Questioning Checklist

From Criminal Law Notebook

Directing Examination-in-Chief

Starting Narrative on an Incident
  • ask whether they were witness to an incident [describe incident in general terms including rough date], a simple yes or no would do [prior witnesses would establish a foundation to the existence of an incident].
  • DON'T start by asking "what, if anything, happened on" so-and-so date
  • establish the general time and location of the incident
  • ask them to tell what happened by beginning at events immediately before the incident and be sure to tell times, places and names of people when known.


  • ask them about (1) the context of the first involvement in the incident and then (2) "walk us through it".
Uncertain of Quantum (time, duration, distance, height)
  • establish that they cannot say the answer
  • invite them to give best estimate
  • confront them with implausible amounts and get them to deny them.
  • gradually ask about growingly likely amounts on the upper and lower end.
  • Consider taking a typical common sense point of reference from their lives

General Cross-examination

  • Avoid exploring minor inconsistencies or implausibile statements that hurt your position without direct contradiction.
  • Consider the importance or value of the contradiction:
    • An accused who lies to police about minor points is relatively low value.
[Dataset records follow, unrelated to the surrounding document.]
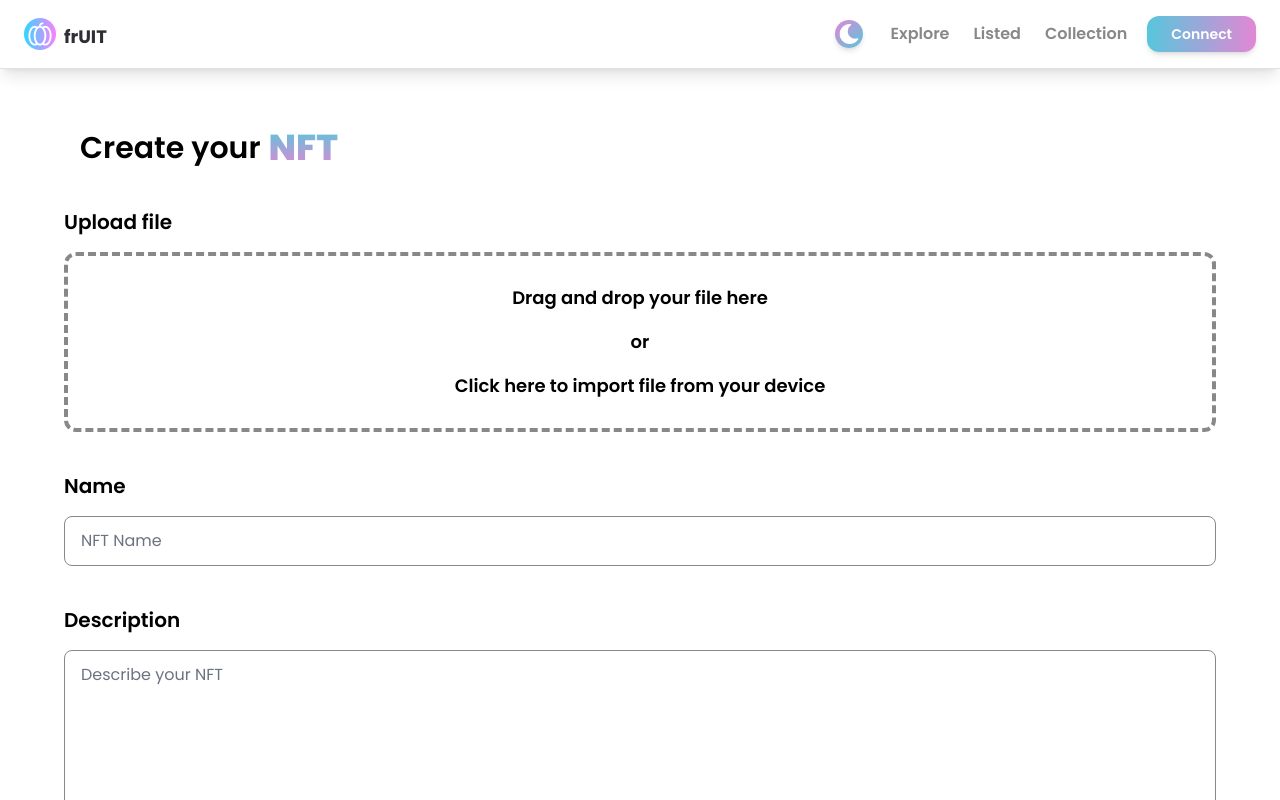
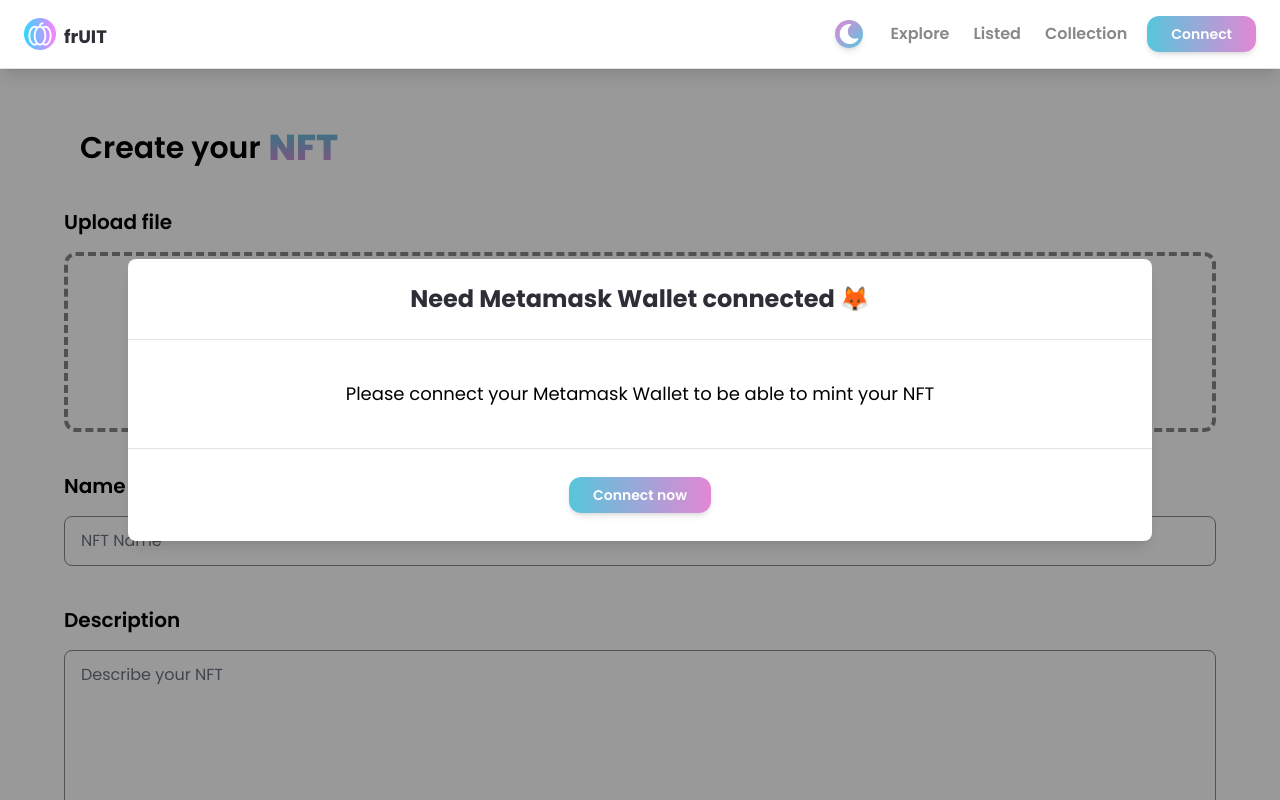
Before and after one commit to LovelyStar215/mx-marketplace, a Next.js app: page /create in a window 1280 px wide. Shown: the top 800 px of the page. Built offline with nearby package versions, Linux system fonts and the light colour scheme; what ipfs-http-client would draw is missing.

Commit message:
Add authenticator

```diff
--- a/pages/create.js
+++ b/pages/create.js
@@ -1,9 +1,10 @@
-import { useCallback, useState, useContext } from 'react';
+import { useCallback, useState, useContext, useEffect } from 'react';
 import { useDropzone } from 'react-dropzone';
 import { create as ipfsHttpClient } from 'ipfs-http-client';
 import { useRouter } from 'next/router';
 
 import Button from '../components/Button';
+import Modal from '../components/Modal';
 import Input from '../components/Input';
 import { Context } from '../context/Context';
 
@@ -25,7 +26,7 @@
 console.log(projectId, ' || ', infuraKey);
 
 const CreateNFT = () => {
-  const { createNFT } = useContext(Context);
+  const { createNFT, logIn, connectWallet } = useContext(Context);
   const router = useRouter();
   const [fileUrl, setFileUrl] = useState(null);
   const [formInput, setFormInput] = useState({
@@ -33,6 +34,14 @@
     description: '',
     price: '',
   });
+
+  useEffect(() => {
+    if (!logIn) {
+      document.body.style.overflow = 'hidden';
+    } else {
+      document.body.style.overflow = 'visible';
+    }
+  }, [logIn]);
 
   const createMarketItem = async () => {
     const { name, description, price } = formInput;
@@ -144,6 +153,32 @@
           handleClick={createMarketItem}
         />
       </div>
+      {!logIn && (
+        <Modal
+          closeBtn={false}
+          header={
+            <p className="my-2 font-bold">Need Metamask Wallet connected 🦊</p>
+          }
+          body={
+            <div className="text-center">
+              <p className="text-lg font-poppins">
+                Please connect your Metamask Wallet to be able to mint your NFT
+              </p>
+            </div>
+          }
+          footer={
+            <div className="flex justify-center ">
+              <Button
+                btnName="Connect now"
+                classStyles={`mx-2 rounded-xl active:scale-110 duration-100 `}
+                handleClick={() => {
+                  connectWallet();
+                }}
+              />
+            </div>
+          }
+        />
+      )}
     </div>
   );
 };
--- a/pages/listed.js
+++ b/pages/listed.js
@@ -9,9 +9,12 @@
 
 import Loading from '../components/Loading';
 import SearchBar from '../components/Searchbar';
+import Modal from '../components/Modal';
+import Button from '../components/Button';
 
 const ListedNFT = () => {
-  const { fetchCollectionOrListed, loading, setLoading } = useContext(Context);
+  const { fetchCollectionOrListed, logIn, loading, connectWallet, setLoading } =
+    useContext(Context);
   const [nftItems, setNftItems] = useState([]);
   const [searchfield, setSearchfield] = useState('');
 
@@ -21,6 +24,14 @@
       setLoading(false);
     });
   }, []);
+
+  useEffect(() => {
+    if (!logIn) {
+      document.body.style.overflow = 'hidden';
+    } else {
+      document.body.style.overflow = 'visible';
+    }
+  }, [logIn]);
 
   const onSearchChange = (event) => {
     setSearchfield(event.target.value);
@@ -70,6 +81,35 @@
           </h1>
         )}
       </div>
+      {!logIn && (
+        <Modal
+          closeBtn={false}
+          header={
+            <p className="my-2 font-bold">
+              Oops, can&#39;t find your collection 😥
+            </p>
+          }
+          body={
+            <div className="text-center">
+              <p className="text-lg font-poppins">
+                Please sign in to get access to your personal listing NFTs
+              </p>
+            </div>
+          }
+          footer={
+            <div className="flex justify-center ">
+              <Button
+                btnName="Connect now"
+                classStyles={`mx-2 rounded-xl active:scale-110 duration-100 `}
+                handleClick={() => {
+                  connectWallet();
+                }}
+              />
+            </div>
+          }
+          handleClose={() => {}}
+        />
+      )}
     </>
   );
 };
```
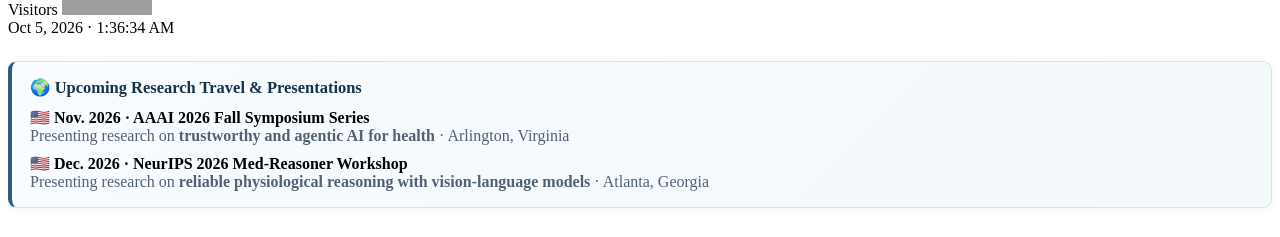
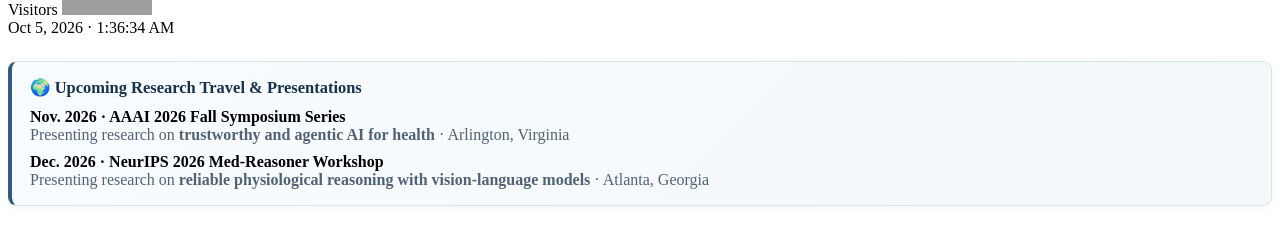
Before and after one commit to sakibshadman/sakibshadman.github.io, a Jekyll site: the page built from _pages/includes/upcoming.md, in a window 1280 px wide. Shown: the part 1064-1301 px from the top of the page. Built offline with Jekyll 4.4.1, drawn with Linux system fonts in a browser that asks for light colours; our own code applies the rules of GitHub Pages for plain Markdown files; grey boxes are pictures that could not be loaded.

```diff
--- a/_pages/includes/upcoming.md
+++ b/_pages/includes/upcoming.md
@@ -18,14 +18,14 @@
 </div>
 
 <div style="margin-bottom: 9px;">
-  <strong>🇺🇸 Nov. 2026 · AAAI 2026 Fall Symposium Series</strong><br>
+  <strong>Nov. 2026 · AAAI 2026 Fall Symposium Series</strong><br>
   <span style="color:#526275;">
     Presenting research on <strong>trustworthy and agentic AI for health</strong> · Arlington, Virginia
   </span>
 </div>
 
 <div>
-  <strong>🇺🇸 Dec. 2026 · NeurIPS 2026 Med-Reasoner Workshop</strong><br>
+  <strong>Dec. 2026 · NeurIPS 2026 Med-Reasoner Workshop</strong><br>
   <span style="color:#526275;">
     Presenting research on <strong>reliable physiological reasoning with vision-language models</strong> · Atlanta, Georgia
   </span>
```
Only limited time should be spent on that.

Honest But Mistaken Witness / Conclusory Claim Witness

Explore Foundation for Conclusion
  • Was it assumed
  • Was it learned second hand

Overly-Certain Witness

When Did Fact Become Important
  • Explore personal importance of observation at the time
  • Explore whether the events were recorded
  • Explore time when they were notified of importance of this memory
  • Explore efforts to remember in response to the notification.

Evasive/Deceptive Witness

  • Comment that the answer is not responsive
  • Did he understand the question
  • Was the answer responsive to the
Memory Problems
  • If they say "I don't recall", consider whether they are saying that there is no memory one way or another
  • consider asking about whether it would "be expected" or "surprise" that the circumstances would be one way vs another.